Sunday, 28 December 2014

We don’t know what we don’t know… 21st century skills

We don’t know what we don’t know…

So we have to teach children not the knowledge base that is current, actually we only would ever teach a tiny, tiny fraction of the sum of knowledge, but we must prepare them for a world that does not yet exist.

I am trying to encapsulate those who proclaim against teaching children knowledge and would have us teach children skills, to learn usually.

This is an example of association by juxtaposition. One says one, or more, correct thing(s) and then places next to that a statement. The second statement then becomes true by association. You may want to get the logic of the correctness, or not, of the second statement.

The transistor was invented in 1948 in the Bell Labs in America. This functioned in a similar way to the valves that were used in radios and other electronic apparatus. It is unlikely that the explosion that occurred over the next few years would have been predicted by many around that time. The transistor led onto the integrated circuit, invented about ten years later. This led to the development of the electronic computer in, well it really depends what we mean. Valve computers, Colossus were doing sums in the 1940s. It was then not much of a jump to the large computers that were run using integrated circuits that we would recognise as the modern version of computers. In the 1970s the Altair, probably the first personal computer came into existence. In the 1980s IPM invented the PC, a portable personal computer. Apple 1 on 1976. And so on.

This is not a history of computers. It simply says that future developments come from current developments. If you understand how a triode valve operates it is not too much of a jump to understanding how a transistor and then an integrated circuit works.

Mobile apps for phones appeared in 2008. No one predicted that in 2000! But apps are simply developments from the types of programming that were going on ever since the computer had been invented. The job of ‘appwriter did not exist before 2007. Did our education system beat itself up because we had not prepared children to enter this brand new job market? No it did not. The knowledge we need to write apps is simply a development from existing skills. Were those entering this job market able to cope? Of course they were.

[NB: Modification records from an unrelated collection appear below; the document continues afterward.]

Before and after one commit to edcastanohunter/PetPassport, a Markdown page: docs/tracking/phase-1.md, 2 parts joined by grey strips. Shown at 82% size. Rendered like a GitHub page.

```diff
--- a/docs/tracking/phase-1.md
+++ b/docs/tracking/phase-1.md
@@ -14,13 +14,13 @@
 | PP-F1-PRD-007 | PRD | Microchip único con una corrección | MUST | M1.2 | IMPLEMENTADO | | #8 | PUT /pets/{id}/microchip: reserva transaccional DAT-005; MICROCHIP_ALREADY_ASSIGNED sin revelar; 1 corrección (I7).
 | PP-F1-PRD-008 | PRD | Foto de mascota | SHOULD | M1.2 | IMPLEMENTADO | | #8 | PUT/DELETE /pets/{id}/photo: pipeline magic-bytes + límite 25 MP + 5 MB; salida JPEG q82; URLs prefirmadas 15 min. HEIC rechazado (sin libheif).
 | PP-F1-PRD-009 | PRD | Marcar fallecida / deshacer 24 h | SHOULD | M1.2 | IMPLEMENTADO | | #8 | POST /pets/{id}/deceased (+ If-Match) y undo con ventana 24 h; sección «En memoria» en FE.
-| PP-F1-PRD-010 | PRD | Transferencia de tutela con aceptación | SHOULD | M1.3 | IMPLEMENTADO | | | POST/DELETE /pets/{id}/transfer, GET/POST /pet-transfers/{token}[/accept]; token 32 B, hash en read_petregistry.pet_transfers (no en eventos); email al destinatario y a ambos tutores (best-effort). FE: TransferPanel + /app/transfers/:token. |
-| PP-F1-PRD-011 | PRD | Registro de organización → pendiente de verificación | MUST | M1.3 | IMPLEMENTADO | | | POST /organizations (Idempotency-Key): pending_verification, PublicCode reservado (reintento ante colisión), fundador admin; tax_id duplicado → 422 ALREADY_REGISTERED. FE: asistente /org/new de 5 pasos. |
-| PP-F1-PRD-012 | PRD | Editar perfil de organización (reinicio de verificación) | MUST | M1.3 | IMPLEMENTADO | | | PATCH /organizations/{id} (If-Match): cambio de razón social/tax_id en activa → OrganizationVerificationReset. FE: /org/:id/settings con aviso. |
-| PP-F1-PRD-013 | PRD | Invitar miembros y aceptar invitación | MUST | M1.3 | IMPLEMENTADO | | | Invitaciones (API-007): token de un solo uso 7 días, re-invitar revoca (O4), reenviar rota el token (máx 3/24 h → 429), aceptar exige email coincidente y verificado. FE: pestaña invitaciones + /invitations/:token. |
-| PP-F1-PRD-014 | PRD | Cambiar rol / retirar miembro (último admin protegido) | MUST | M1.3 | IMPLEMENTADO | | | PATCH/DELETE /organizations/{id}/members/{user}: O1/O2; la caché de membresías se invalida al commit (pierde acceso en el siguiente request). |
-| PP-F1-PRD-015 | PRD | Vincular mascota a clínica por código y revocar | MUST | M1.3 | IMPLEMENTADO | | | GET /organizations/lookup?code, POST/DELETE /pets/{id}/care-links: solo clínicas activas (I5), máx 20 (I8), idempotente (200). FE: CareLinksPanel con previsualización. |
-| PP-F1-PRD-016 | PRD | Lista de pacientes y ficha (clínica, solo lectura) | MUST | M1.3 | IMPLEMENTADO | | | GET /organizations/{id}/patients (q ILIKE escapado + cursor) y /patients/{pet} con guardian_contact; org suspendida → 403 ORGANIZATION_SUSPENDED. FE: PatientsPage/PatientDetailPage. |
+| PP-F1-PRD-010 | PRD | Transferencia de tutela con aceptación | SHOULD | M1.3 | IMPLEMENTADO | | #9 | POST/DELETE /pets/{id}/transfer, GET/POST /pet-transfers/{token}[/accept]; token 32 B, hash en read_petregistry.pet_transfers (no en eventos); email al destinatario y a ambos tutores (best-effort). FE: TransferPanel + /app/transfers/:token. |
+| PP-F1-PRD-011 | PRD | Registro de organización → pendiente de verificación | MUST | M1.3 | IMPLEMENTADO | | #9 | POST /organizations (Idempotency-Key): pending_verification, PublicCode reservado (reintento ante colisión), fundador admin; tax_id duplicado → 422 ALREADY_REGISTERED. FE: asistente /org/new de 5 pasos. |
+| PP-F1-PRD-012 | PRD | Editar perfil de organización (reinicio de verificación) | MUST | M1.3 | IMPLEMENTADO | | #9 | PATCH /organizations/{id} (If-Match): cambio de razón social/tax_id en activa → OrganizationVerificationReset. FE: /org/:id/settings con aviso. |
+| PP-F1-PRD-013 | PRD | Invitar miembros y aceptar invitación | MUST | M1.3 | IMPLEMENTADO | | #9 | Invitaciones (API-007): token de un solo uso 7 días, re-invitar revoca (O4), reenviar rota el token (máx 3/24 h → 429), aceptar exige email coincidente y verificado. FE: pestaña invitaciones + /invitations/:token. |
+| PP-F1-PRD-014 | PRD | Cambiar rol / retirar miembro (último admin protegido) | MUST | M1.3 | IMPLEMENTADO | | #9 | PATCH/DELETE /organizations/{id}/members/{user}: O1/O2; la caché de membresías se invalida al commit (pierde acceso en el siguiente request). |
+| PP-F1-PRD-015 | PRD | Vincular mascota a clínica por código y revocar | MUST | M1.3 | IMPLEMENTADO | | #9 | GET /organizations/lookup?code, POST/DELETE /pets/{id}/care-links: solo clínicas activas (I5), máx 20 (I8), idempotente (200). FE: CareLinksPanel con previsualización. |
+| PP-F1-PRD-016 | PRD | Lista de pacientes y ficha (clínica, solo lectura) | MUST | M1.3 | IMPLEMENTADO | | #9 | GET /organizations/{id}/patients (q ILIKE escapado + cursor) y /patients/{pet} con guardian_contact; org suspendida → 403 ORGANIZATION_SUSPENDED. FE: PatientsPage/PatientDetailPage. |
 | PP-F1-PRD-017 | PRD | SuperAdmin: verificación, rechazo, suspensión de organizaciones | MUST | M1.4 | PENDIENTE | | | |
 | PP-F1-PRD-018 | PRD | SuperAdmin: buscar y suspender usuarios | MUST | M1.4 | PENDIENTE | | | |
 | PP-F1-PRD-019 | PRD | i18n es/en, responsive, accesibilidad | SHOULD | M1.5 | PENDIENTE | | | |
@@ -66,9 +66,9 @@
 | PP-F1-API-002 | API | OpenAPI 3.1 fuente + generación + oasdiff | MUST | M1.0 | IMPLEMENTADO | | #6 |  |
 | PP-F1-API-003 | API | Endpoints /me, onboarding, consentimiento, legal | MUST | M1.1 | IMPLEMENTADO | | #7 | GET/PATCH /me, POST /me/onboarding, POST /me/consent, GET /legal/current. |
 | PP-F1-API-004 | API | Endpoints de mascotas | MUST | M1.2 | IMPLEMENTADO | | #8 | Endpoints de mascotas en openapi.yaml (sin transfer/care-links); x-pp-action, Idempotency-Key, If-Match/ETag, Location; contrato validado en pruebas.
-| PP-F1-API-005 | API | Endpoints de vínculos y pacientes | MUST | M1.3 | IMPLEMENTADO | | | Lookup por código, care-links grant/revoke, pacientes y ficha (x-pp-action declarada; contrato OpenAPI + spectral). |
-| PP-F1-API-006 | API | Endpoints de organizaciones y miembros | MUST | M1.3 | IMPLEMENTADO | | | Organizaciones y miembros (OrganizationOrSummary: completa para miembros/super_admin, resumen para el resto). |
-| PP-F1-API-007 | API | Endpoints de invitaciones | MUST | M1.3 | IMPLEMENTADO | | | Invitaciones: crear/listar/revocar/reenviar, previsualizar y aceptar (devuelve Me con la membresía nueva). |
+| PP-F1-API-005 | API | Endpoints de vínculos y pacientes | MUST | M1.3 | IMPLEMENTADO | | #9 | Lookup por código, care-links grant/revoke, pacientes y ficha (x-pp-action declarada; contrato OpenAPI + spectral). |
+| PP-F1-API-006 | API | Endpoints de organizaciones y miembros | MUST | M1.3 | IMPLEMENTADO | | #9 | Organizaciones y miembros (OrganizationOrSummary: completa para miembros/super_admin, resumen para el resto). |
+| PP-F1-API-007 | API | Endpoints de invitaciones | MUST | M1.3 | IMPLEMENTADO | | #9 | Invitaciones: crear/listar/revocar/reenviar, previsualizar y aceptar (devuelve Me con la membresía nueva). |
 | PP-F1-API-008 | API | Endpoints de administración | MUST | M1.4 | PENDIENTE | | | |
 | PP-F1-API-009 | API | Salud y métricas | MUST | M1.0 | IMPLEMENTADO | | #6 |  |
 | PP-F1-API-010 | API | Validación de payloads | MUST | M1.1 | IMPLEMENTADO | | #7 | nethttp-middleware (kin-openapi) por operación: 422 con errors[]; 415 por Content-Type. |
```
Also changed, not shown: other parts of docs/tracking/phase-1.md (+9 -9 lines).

We are fine to just develop the curriculum as time progresses. Stuff we know now will merge into stuff we need to know in the future. Just like it always has.

Sure the future will be different but just because the calendar changed from 1999 to 2000 it does not mean we have to change the way we teach children. We certainly should not think that one day they will wake up and their brains have suddenly become inadequate for the world they are now in.

Stop this silly 21st century skills nonsense now.

Sunday, 21 December 2014

Who is responsible for engagement, teachers or children?

Whenever I bring this topic up I get an anti response which is based around the idea that some children, because of some feature of the child, can’t be held responsible for engaging. I don’t believe, even if this were true, that the few should determine what we do for the majority. My work with EBD schools has further convinced me that nearly all children can behave properly in class and can learn effectively. The numbers that seem unable are a very tiny fraction and it might be that we need to work even harder on that tiny number.

What I am going to propose is based on the view that we lose something by thinking the teacher is responsible for generating lessons that are engaging. Let me deal with the opposite end of that spectrum. I am not saying that teachers should try to plan lesson that are devoid of engaging stuff. I don’t want lessons to be planned to be boring. Give me a little more credit than that.

Let’s think about what lessons might be like of children can be expected to engage rather than the current, widely held view that teachers provide the engagement. How would the planning teachers did change? How would misbehaviour now appear to the teacher, other children and school leaders if a child was responsible for engaging in the learning?

My thoughts are that we lose the opportunity to teach children how to engage if we hold teachers responsible for providing engagement.

So what would we need to teach children?

Listening skills: Children know how to listen but do they know how to listen carefully and how to begin to place what they hear into their thought processes so that learning can take place. I guess the title would be ‘Listening for Thinking’ to try to define what I mean.

Trust: Children should trust the teacher to provide appropriate learning opportunities. They should be willing to listen for as long as is needed. I can hear the sharp intakes of breath from some. This does not mean that the teacher should simply talk for England (or Wales, Scotland or Northern Ireland). I would be very critical of a teacher who was continuing to talk when children were clearly not in learning need of the talk. I also would be very supportive of a teacher who was talking a lot if that was what was needed. Perhaps I hold teachers in too high regard? Perhaps I trust them to do what is best for their children in terms of learning? I think not.

Whenever I said to my mother that I was bored she told me to go and read something. She made it very clear that my feeling bored was a consequence of my own action/inaction. I was very rarely bored as a child and that was when the telly began sometime in the afternoon and never seemed to even begin on a Sunday. It was also black and white. Bored is a feeling the child needs to act on not something that the teacher needs to feel responsible for.

Learning is hard: It is. It needs hard work. We need to think and we are not primarily built for thinking. We have to put aside our genetic dispositions for scanning the environment for possible threats and focus for a long time so that we can learn. Children need to be told it is ok to feel lost, as though they are not understanding but with continued focus and application learning will happen. Teacher also need to ensure that they understand learning and how it is most likely to happen.

I think there are other things we would need but, for the moment, that is enough.

Perhaps more, later.